### Information provided
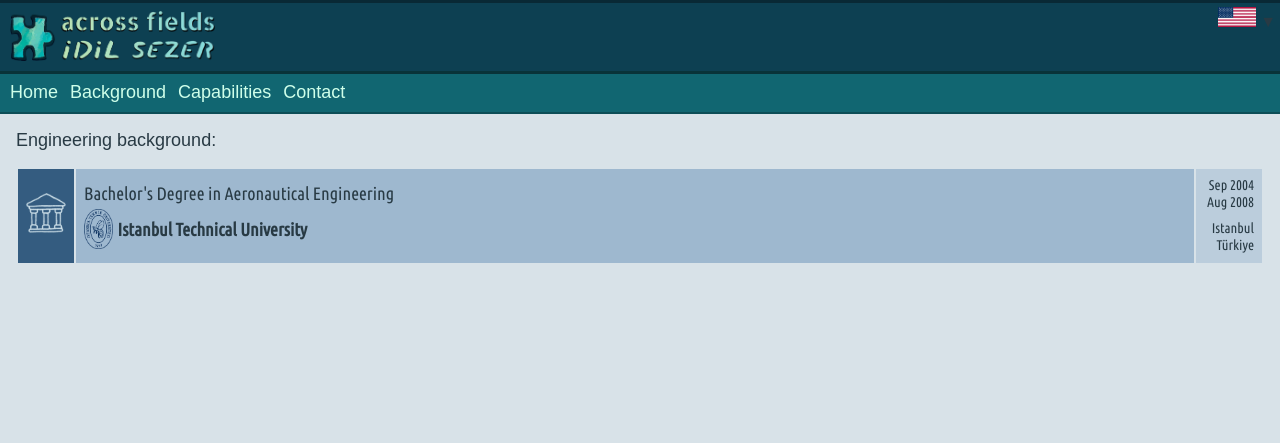
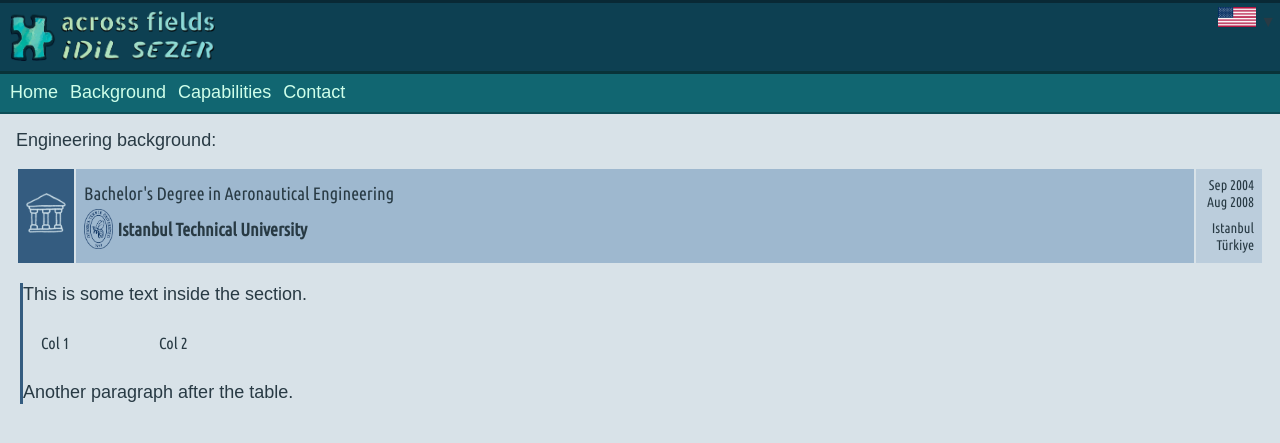
Before and after one commit to acrossfields/idilsezer, a Jekyll site: the page built from en/background.md, in a window 1280 px wide. Shown: the top 443 px of the page. Built offline with Jekyll 4.4.1, drawn with Linux system fonts in a browser that asks for light colours; some web fonts are replaced.

Commit message:
Update background.md

```diff
--- a/en/background.md
+++ b/en/background.md
@@ -29,3 +29,16 @@ permalink: /en/background/
     </td>
   </tr>
 </table>
+
+<div class="bg-indented">
+  <p>This is some text inside the section.</p>
+
+  <table class="table-bgsub">
+    <tr>
+      <td>Col 1</td>
+      <td>Col 2</td>
+    </tr>
+  </table>
+
+  <p>Another paragraph after the table.</p>
+</div>
```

### Task to complete
Each line from the one containing "Update background.md" to the end of the listing above must be printed exactly, and no other line may appear.

### Answer area
Update background.md

```diff
--- a/en/background.md
+++ b/en/background.md
@@ -29,3 +29,16 @@ permalink: /en/background/
     </td>
   </tr>
 </table>
+
+<div class="bg-indented">
+  <p>This is some text inside the section.</p>
+
+  <table class="table-bgsub">
+    <tr>
+      <td>Col 1</td>
+      <td>Col 2</td>
+    </tr>
+  </table>
+
+  <p>Another paragraph after the table.</p>
+</div>
```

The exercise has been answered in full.